**** DATA FOR THE TASK ****

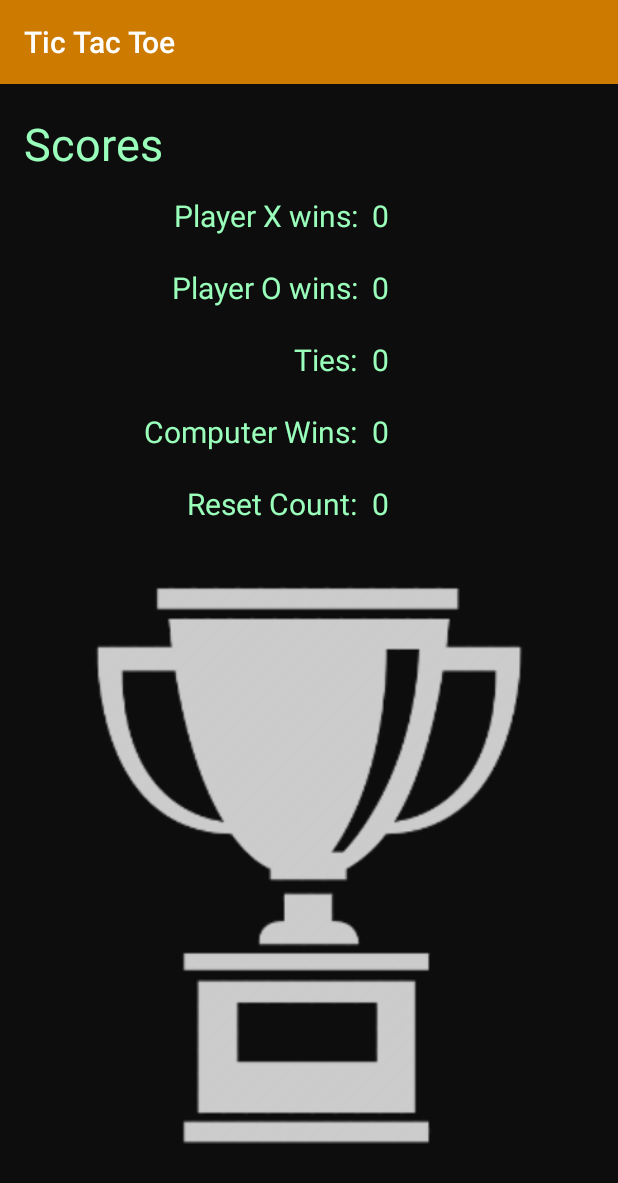
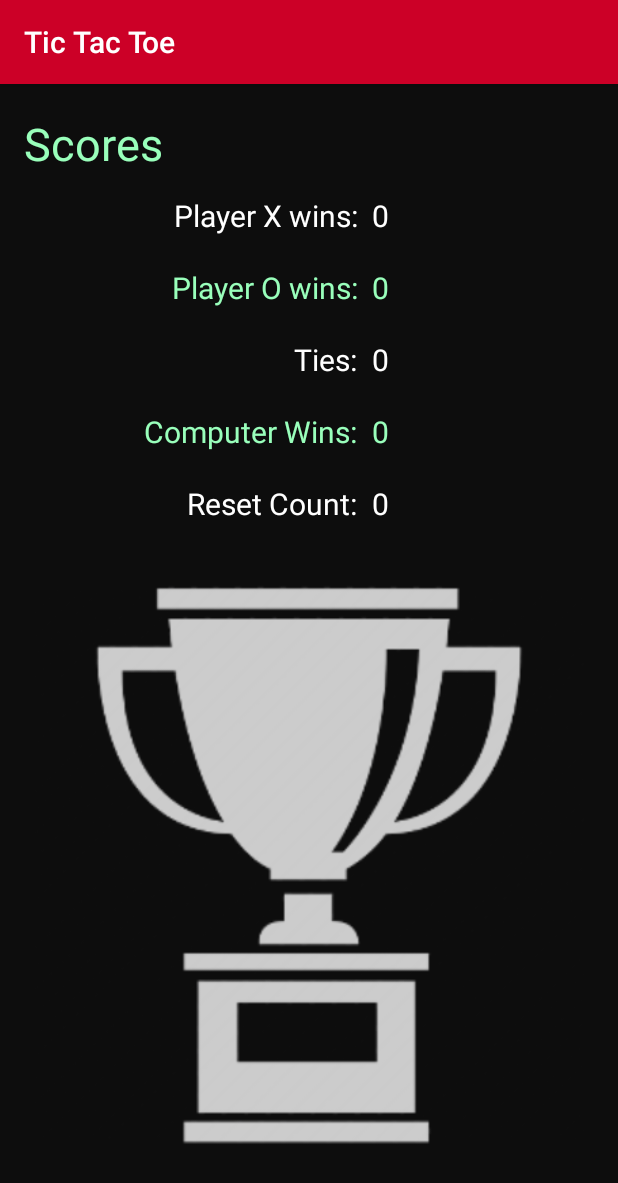
Before and after one commit to lynnsh/android-tictactoe, an Android app: the screen it shows after launch (DisplayScoresActivity), after a tap on "SCORES", on a phone screen of 412 x 824 dp. Shown: the top 1183 px of the screen. Run offline under Robolectric (Android 15) with nearby library versions, the light colour scheme and no system bars.

Commit message:
changed themes for about and scores pages; updated pictures

```diff
--- a/app/src/main/java/android518/tttalenaerika/AboutActivity.java
+++ b/app/src/main/java/android518/tttalenaerika/AboutActivity.java
@@ -17,6 +17,7 @@ public class AboutActivity extends AppCompatActivity {
     protected void onCreate(Bundle savedInstanceState) {
         super.onCreate(savedInstanceState);
         setTitle(R.string.gameName);
+        setTheme(R.style.AboutTheme);
         setContentView(R.layout.activity_about);
     }
 }
--- a/app/src/main/java/android518/tttalenaerika/DisplayScoresActivity.java
+++ b/app/src/main/java/android518/tttalenaerika/DisplayScoresActivity.java
@@ -25,6 +25,7 @@ public class DisplayScoresActivity extends AppCompatActivity {
     protected void onCreate(Bundle savedInstanceState) {
         super.onCreate(savedInstanceState);
         setTitle(R.string.gameName);
+        setTheme(R.style.ScoresTheme);
         setContentView(R.layout.activity_displayscores);
 
         // Retrieving data from Intent
--- a/app/src/main/res/layout-land/activity_about.xml
+++ b/app/src/main/res/layout-land/activity_about.xml
@@ -53,7 +53,7 @@
                 android:layout_marginRight="@dimen/textbox_right_margin"
                 android:layout_weight="1"
                 android:text="@string/aboutGame"
-                android:textColor="@color/light"
+                android:textColor="@color/white"
                 android:textSize="@dimen/font_size_text" />
 
             <LinearLayout
@@ -67,7 +67,7 @@
                     android:layout_height="0dp"
                     android:layout_weight="2"
                     android:text="@string/aboutCreators"
-                    android:textColor="@color/light"
+                    android:textColor="@color/white"
                     android:textSize="@dimen/font_size_text" />
 
                 <ImageView
--- a/app/src/main/res/layout-land/activity_displayscores.xml
+++ b/app/src/main/res/layout-land/activity_displayscores.xml
@@ -37,7 +37,7 @@
                 android:layout_weight="1"
                 android:gravity="end|center_vertical"
                 android:text="@string/scoresPlayerX"
-                android:textColor="@color/light"
+                android:textColor="@color/white"
                 android:layout_marginRight="@dimen/textbox_right_margin"
                 android:textSize="@dimen/font_size_text" />
 
@@ -47,7 +47,7 @@
                 android:layout_height="match_parent"
                 android:layout_weight="1"
                 android:gravity="center_vertical"
-                android:textColor="@color/light"
+                android:textColor="@color/white"
                 android:textSize="@dimen/font_size_text" />
         </LinearLayout>
 
@@ -91,7 +91,7 @@
                 android:layout_weight="1"
                 android:gravity="end|center_vertical"
                 android:text="@string/scoresTies"
-                android:textColor="@color/light"
+                android:textColor="@color/white"
                 android:layout_marginRight="@dimen/textbox_right_margin"
                 android:textSize="@dimen/font_size_text" />
 
@@ -101,7 +101,7 @@
                 android:layout_height="match_parent"
                 android:layout_weight="1"
                 android:gravity="center_vertical"
-                android:textColor="@color/light"
+                android:textColor="@color/white"
                 android:textSize="@dimen/font_size_text" />
         </LinearLayout>
 
@@ -145,7 +145,7 @@
                 android:layout_weight="1"
                 android:gravity="end|center_vertical"
                 android:text="@string/scoresReset"
-                android:textColor="@color/light"
+                android:textColor="@color/white"
                 android:layout_marginRight="@dimen/textbox_right_margin"
                 android:textSize="@dimen/font_size_text" />
 
@@ -155,7 +155,7 @@
                 android:layout_height="match_parent"
                 android:layout_weight="1"
                 android:gravity="center_vertical"
-                android:textColor="@color/light"
+                android:textColor="@color/white"
                 android:textSize="@dimen/font_size_text" />
         </LinearLayout>
     </LinearLayout>
--- a/app/src/main/res/layout/activity_about.xml
+++ b/app/src/main/res/layout/activity_about.xml
@@ -29,7 +29,7 @@
             android:layout_height="0dp"
             android:layout_weight="3"
             android:text="@string/aboutGame"
-            android:textColor="@color/light"
+            android:textColor="@color/white"
             android:textSize="@dimen/font_size_text" />
 
         <TextView
@@ -46,7 +46,7 @@
             android:layout_height="wrap_content"
             android:layout_weight="2"
             android:text="@string/aboutCreators"
-            android:textColor="@color/light"
+            android:textColor="@color/white"
             android:textSize="@dimen/font_size_text" />
 
         <ImageView
--- a/app/src/main/res/layout/activity_displayscores.xml
+++ b/app/src/main/res/layout/activity_displayscores.xml
@@ -37,7 +37,7 @@
                 android:layout_weight="3"
                 android:gravity="end|center_vertical"
                 android:text="@string/scoresPlayerX"
-                android:textColor="@color/light"
+                android:textColor="@color/white"
                 android:layout_marginRight="@dimen/textbox_right_margin"
                 android:textSize="@dimen/font_size_text"/>
 
@@ -47,7 +47,7 @@
                 android:layout_height="match_parent"
                 android:layout_weight="2"
                 android:gravity="center_vertical"
-                android:textColor="@color/light"
+                android:textColor="@color/white"
                 android:textSize="@dimen/font_size_text" />
         </LinearLayout>
 
@@ -91,7 +91,7 @@
                 android:layout_weight="3"
                 android:gravity="end|center_vertical"
                 android:text="@string/scoresTies"
-                android:textColor="@color/light"
+                android:textColor="@color/white"
                 android:layout_marginRight="@dimen/textbox_right_margin"
                 android:textSize="@dimen/font_size_text" />
 
@@ -101,7 +101,7 @@
                 android:layout_height="match_parent"
                 android:layout_weight="2"
                 android:gravity="center_vertical"
-                android:textColor="@color/light"
+                android:textColor="@color/white"
                 android:textSize="@dimen/font_size_text" />
         </LinearLayout>
 
@@ -145,7 +145,7 @@
                 android:layout_weight="3"
                 android:gravity="end|center_vertical"
                 android:text="@string/scoresReset"
-                android:textColor="@color/light"
+                android:textColor="@color/white"
                 android:layout_marginRight="@dimen/textbox_right_margin"
                 android:textSize="@dimen/font_size_text" />
 
@@ -155,7 +155,7 @@
                 android:layout_height="match_parent"
                 android:layout_weight="2"
                 android:gravity="center_vertical"
-                android:textColor="@color/light"
+                android:textColor="@color/white"
                 android:textSize="@dimen/font_size_text" />
         </LinearLayout>
 
--- a/app/src/main/res/values/colors.xml
+++ b/app/src/main/res/values/colors.xml
@@ -7,4 +7,6 @@
     <color name="light">#99ffbb</color>
     <color name="white">#fff</color>
     <color name="button">#262626</color>
+    <color name="about">#876750</color>
+    <color name="scores">#CC0027</color>
 </resources>
--- a/app/src/main/res/values/styles.xml
+++ b/app/src/main/res/values/styles.xml
@@ -2,10 +2,19 @@
 
     <!-- Base application theme. -->
     <style name="AppTheme" parent="Theme.AppCompat.Light.DarkActionBar">
-        <!-- Customize your theme here. -->
         <item name="colorPrimary">@color/colorPrimary</item>
         <item name="colorPrimaryDark">@color/colorPrimaryDark</item>
         <item name="colorAccent">@color/colorAccent</item>
     </style>
 
+    <!-- about theme -->
+    <style name="AboutTheme" parent="AppTheme">
+        <item name="colorPrimary">@color/about</item>
+    </style>
+
+    <!-- scores theme -->
+    <style name="ScoresTheme" parent="AppTheme">
+        <item name="colorPrimary">@color/scores</item>
+    </style>
+
 </resources>
```
Also changed, not shown: app/src/main/res/drawable/back.png, app/src/main/res/drawable/o.png, app/src/main/res/drawable/x.png.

****

• PROBLEM REQUIREMENTS: Repeat the listing above exactly, with no pictures.

• THE COMPLETED TASK:
Before and after one commit to lynnsh/android-tictactoe, an Android app: the screen it shows after launch (DisplayScoresActivity), after a tap on "SCORES", on a phone screen of 412 x 824 dp. Shown: the top 1183 px of the screen. Run offline under Robolectric (Android 15) with nearby library versions, the light colour scheme and no system bars.

Commit message:
changed themes for about and scores pages; updated pictures

```diff
--- a/app/src/main/java/android518/tttalenaerika/AboutActivity.java
+++ b/app/src/main/java/android518/tttalenaerika/AboutActivity.java
@@ -17,6 +17,7 @@ public class AboutActivity extends AppCompatActivity {
     protected void onCreate(Bundle savedInstanceState) {
         super.onCreate(savedInstanceState);
         setTitle(R.string.gameName);
+        setTheme(R.style.AboutTheme);
         setContentView(R.layout.activity_about);
     }
 }
--- a/app/src/main/java/android518/tttalenaerika/DisplayScoresActivity.java
+++ b/app/src/main/java/android518/tttalenaerika/DisplayScoresActivity.java
@@ -25,6 +25,7 @@ public class DisplayScoresActivity extends AppCompatActivity {
     protected void onCreate(Bundle savedInstanceState) {
         super.onCreate(savedInstanceState);
         setTitle(R.string.gameName);
+        setTheme(R.style.ScoresTheme);
         setContentView(R.layout.activity_displayscores);
 
         // Retrieving data from Intent
--- a/app/src/main/res/layout-land/activity_about.xml
+++ b/app/src/main/res/layout-land/activity_about.xml
@@ -53,7 +53,7 @@
                 android:layout_marginRight="@dimen/textbox_right_margin"
                 android:layout_weight="1"
                 android:text="@string/aboutGame"
-                android:textColor="@color/light"
+                android:textColor="@color/white"
                 android:textSize="@dimen/font_size_text" />
 
             <LinearLayout
@@ -67,7 +67,7 @@
                     android:layout_height="0dp"
                     android:layout_weight="2"
                     android:text="@string/aboutCreators"
-                    android:textColor="@color/light"
+                    android:textColor="@color/white"
                     android:textSize="@dimen/font_size_text" />
 
                 <ImageView
--- a/app/src/main/res/layout-land/activity_displayscores.xml
+++ b/app/src/main/res/layout-land/activity_displayscores.xml
@@ -37,7 +37,7 @@
                 android:layout_weight="1"
                 android:gravity="end|center_vertical"
                 android:text="@string/scoresPlayerX"
-                android:textColor="@color/light"
+                android:textColor="@color/white"
                 android:layout_marginRight="@dimen/textbox_right_margin"
                 android:textSize="@dimen/font_size_text" />
 
@@ -47,7 +47,7 @@
                 android:layout_height="match_parent"
                 android:layout_weight="1"
                 android:gravity="center_vertical"
-                android:textColor="@color/light"
+                android:textColor="@color/white"
                 android:textSize="@dimen/font_size_text" />
         </LinearLayout>
 
@@ -91,7 +91,7 @@
                 android:layout_weight="1"
                 android:gravity="end|center_vertical"
                 android:text="@string/scoresTies"
-                android:textColor="@color/light"
+                android:textColor="@color/white"
                 android:layout_marginRight="@dimen/textbox_right_margin"
                 android:textSize="@dimen/font_size_text" />
 
@@ -101,7 +101,7 @@
                 android:layout_height="match_parent"
                 android:layout_weight="1"
                 android:gravity="center_vertical"
-                android:textColor="@color/light"
+                android:textColor="@color/white"
                 android:textSize="@dimen/font_size_text" />
         </LinearLayout>
 
@@ -145,7 +145,7 @@
                 android:layout_weight="1"
                 android:gravity="end|center_vertical"
                 android:text="@string/scoresReset"
-                android:textColor="@color/light"
+                android:textColor="@color/white"
                 android:layout_marginRight="@dimen/textbox_right_margin"
                 android:textSize="@dimen/font_size_text" />
 
@@ -155,7 +155,7 @@
                 android:layout_height="match_parent"
                 android:layout_weight="1"
                 android:gravity="center_vertical"
-                android:textColor="@color/light"
+                android:textColor="@color/white"
                 android:textSize="@dimen/font_size_text" />
         </LinearLayout>
     </LinearLayout>
--- a/app/src/main/res/layout/activity_about.xml
+++ b/app/src/main/res/layout/activity_about.xml
@@ -29,7 +29,7 @@
             android:layout_height="0dp"
             android:layout_weight="3"
             android:text="@string/aboutGame"
-            android:textColor="@color/light"
+            android:textColor="@color/white"
             android:textSize="@dimen/font_size_text" />
 
         <TextView
@@ -46,7 +46,7 @@
             android:layout_height="wrap_content"
             android:layout_weight="2"
             android:text="@string/aboutCreators"
-            android:textColor="@color/light"
+            android:textColor="@color/white"
             android:textSize="@dimen/font_size_text" />
 
         <ImageView
--- a/app/src/main/res/layout/activity_displayscores.xml
+++ b/app/src/main/res/layout/activity_displayscores.xml
@@ -37,7 +37,7 @@
                 android:layout_weight="3"
                 android:gravity="end|center_vertical"
                 android:text="@string/scoresPlayerX"
-                android:textColor="@color/light"
+                android:textColor="@color/white"
                 android:layout_marginRight="@dimen/textbox_right_margin"
                 android:textSize="@dimen/font_size_text"/>
 
@@ -47,7 +47,7 @@
                 android:layout_height="match_parent"
                 android:layout_weight="2"
                 android:gravity="center_vertical"
-                android:textColor="@color/light"
+                android:textColor="@color/white"
                 android:textSize="@dimen/font_size_text" />
         </LinearLayout>
 
@@ -91,7 +91,7 @@
                 android:layout_weight="3"
                 android:gravity="end|center_vertical"
                 android:text="@string/scoresTies"
-                android:textColor="@color/light"
+                android:textColor="@color/white"
                 android:layout_marginRight="@dimen/textbox_right_margin"
                 android:textSize="@dimen/font_size_text" />
 
@@ -101,7 +101,7 @@
                 android:layout_height="match_parent"
                 android:layout_weight="2"
                 android:gravity="center_vertical"
-                android:textColor="@color/light"
+                android:textColor="@color/white"
                 android:textSize="@dimen/font_size_text" />
         </LinearLayout>
 
@@ -145,7 +145,7 @@
                 android:layout_weight="3"
                 android:gravity="end|center_vertical"
                 android:text="@string/scoresReset"
-                android:textColor="@color/light"
+                android:textColor="@color/white"
                 android:layout_marginRight="@dimen/textbox_right_margin"
                 android:textSize="@dimen/font_size_text" />
 
@@ -155,7 +155,7 @@
                 android:layout_height="match_parent"
                 android:layout_weight="2"
                 android:gravity="center_vertical"
-                android:textColor="@color/light"
+                android:textColor="@color/white"
                 android:textSize="@dimen/font_size_text" />
         </LinearLayout>
 
--- a/app/src/main/res/values/colors.xml
+++ b/app/src/main/res/values/colors.xml
@@ -7,4 +7,6 @@
     <color name="light">#99ffbb</color>
     <color name="white">#fff</color>
     <color name="button">#262626</color>
+    <color name="about">#876750</color>
+    <color name="scores">#CC0027</color>
 </resources>
--- a/app/src/main/res/values/styles.xml
+++ b/app/src/main/res/values/styles.xml
@@ -2,10 +2,19 @@
 
     <!-- Base application theme. -->
     <style name="AppTheme" parent="Theme.AppCompat.Light.DarkActionBar">
-        <!-- Customize your theme here. -->
         <item name="colorPrimary">@color/colorPrimary</item>
         <item name="colorPrimaryDark">@color/colorPrimaryDark</item>
         <item name="colorAccent">@color/colorAccent</item>
     </style>
 
+    <!-- about theme -->
+    <style name="AboutTheme" parent="AppTheme">
+        <item name="colorPrimary">@color/about</item>
+    </style>
+
+    <!-- scores theme -->
+    <style name="ScoresTheme" parent="AppTheme">
+        <item name="colorPrimary">@color/scores</item>
+    </style>
+
 </resources>
```
Also changed, not shown: app/src/main/res/drawable/back.png, app/src/main/res/drawable/o.png, app/src/main/res/drawable/x.png.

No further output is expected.